ISTANBUL (Reuters) - A Turkish army helicopter was shot down by Syrian Kurdish YPG fighters near the north Syrian town of Afrin, President Tayyip Erdogan said on Saturday and the Turkish military said two soldiers on board the aircraft died.
YPG sources separately confirmed the downing of the helicopter.
"One of our helicopters was downed just recently," Erdogan said speaking to members of his AK Party (AKP) in Istanbul. "These things will happen, we are in a war... We might lose a helicopter, but they'll pay the price for this."
The Turkish military in a statement did not specify a reason for why the helicopter fell.
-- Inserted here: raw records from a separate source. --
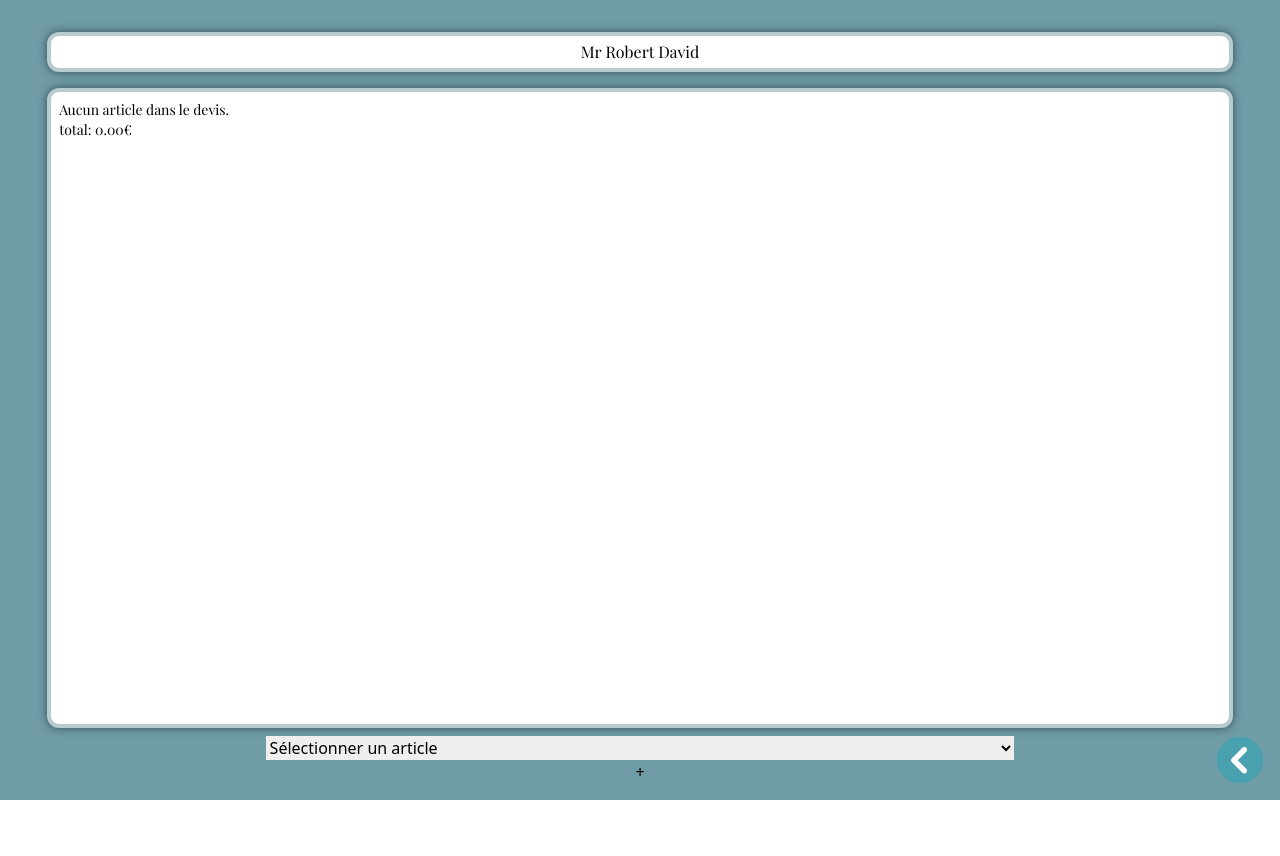
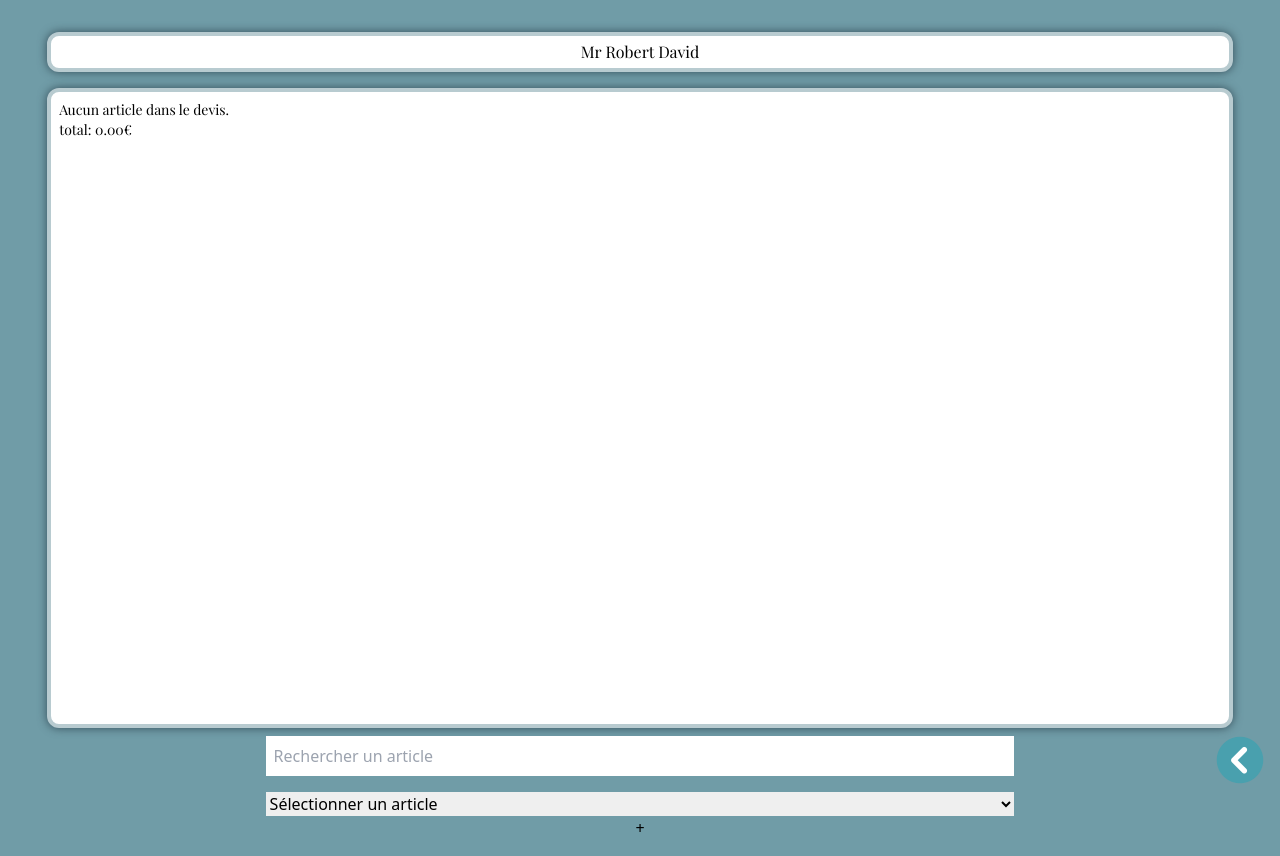
Before and after one commit to JordanSerafini/SLI-Form-V1, a React (Vite) app: page /devis-detail in a window 1280 px wide. Before the commit the page ends 800 px from the top, so only its background shows below. Built offline with nearby package versions, Linux system fonts and the light colour scheme; sample sign-in values are in the browser's storage.

Commit message:
:construction: add search item for select in devispage

```diff
--- a/src/components/Page/Devis/devisDetail.jsx
+++ b/src/components/Page/Devis/devisDetail.jsx
@@ -1,11 +1,11 @@
-import { useContext, useState } from "react";
+import React, { useContext, useState } from "react";
 import RatingContext from "../../../context/RatingContext";
 import HomeBtn from "../../Button/HomeBtn";
 
 function DevisDetail() {
   const { devis, removeItemFromDevis, setDevis, itemList } = useContext(RatingContext);
-  const [selectedItem, setSelectedItem] = useState(null);
-
+  const [selectedItem, setSelectedItem] = useState("");
+  const [searchInput, setSearchInput] = useState(""); // Ajout de l'état de la recherche
 
   const addToDevis = (selectedItem) => {
     const newItem = itemList.find((item) => item.caption === selectedItem);
@@ -18,7 +18,6 @@ function DevisDetail() {
   const handleRemoveItem = (index) => {
     removeItemFromDevis(index);
   };
-
 
   const total =
     devis.items?.reduce(
@@ -56,19 +55,24 @@ function DevisDetail() {
         ) : (
           <p>Aucun article dans le devis.</p>
         )}
-        <div className="">total: {total.toFixed(2)}€</div>
+        <div>total: {total.toFixed(2)}€</div>
       </div>
+      <input
+        type="text"
+        placeholder="Rechercher un article"
+        value={searchInput}
+        onChange={(e) => setSearchInput(e.target.value)} // Mettre à jour la valeur de recherche
+        className="mt-2 mb-2 p-2 w-6/10"
+      />
       <select className="mt-2 w-6/10" value={selectedItem} onChange={(e) => setSelectedItem(e.target.value)}>
-          <option value="">Sélectionner un article</option>
-          {itemList.map((item, index) => (
-            <option key={index} value={item.caption}>
-              {item.caption} - {item.salepricevatincluded}
-            </option>
-          ))}
-        </select>
-        <div className="" onClick={() =>addToDevis(selectedItem)}>+</div>
-
-
+        <option>Sélectionner un article</option>
+        {itemList.filter((item) => item.caption.toLowerCase().includes(searchInput.toLowerCase())).map((item, index) => (
+          <option key={index} value={item.caption}>
+            {item.caption} - {item.salepricevatincluded}
+          </option>
+        ))}
+      </select>
+      <div className="" onClick={() => addToDevis(selectedItem)}>+</div>
       <HomeBtn />
     </div>
   );
```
It said two soldiers on board died and technical crews were investigating the crash.
The downed helicopter was the first officially confirmed loss of a Turkish aircraft over Syria since the start of the country's long-running civil war.
The Turkish military in other statements said a total of five soldiers were killed and nine wounded on Saturday in clashes with mainly Kurdish forces near Afrin. It said it had killed 26 militants.
Ankara launched an air and ground offensive last month against Kurdish fighters in Syria's Afrin region on its border, opening a new front in the multi-sided Syrian war.
Separately, the Turkish military in a statement said on Friday that the construction of a fifth military post near Syria's northwestern region of Idlib had begun.
Under the deal reached with Tehran and Moscow to try to reduce fighting between pro-government forces and mainly Islamist insurgents in the northwest Syria, Turkey agreed to set up 12 observation posts in Idlib and neighbouring provinces.
But the "de-escalation" in violence they were supposed to monitor has collapsed. In December, the Syrian army alongside Iranian-backed militias and heavy Russian air power launched a major offensive to take territory in Idlib province.
Idlib is one of the last main strongholds of rebels opposed to President Bashar al-Assad, who have been driven from most of their bastions in Syria since Russia joined the war on the side of Assad's government in 2015. Turkey has long been one of the main allies of the anti-Assad rebels.
(Reporting by Ali Kucukgocmen in Istanbul and Lisa Barrington in Beirut; Editing by Stephen Powell)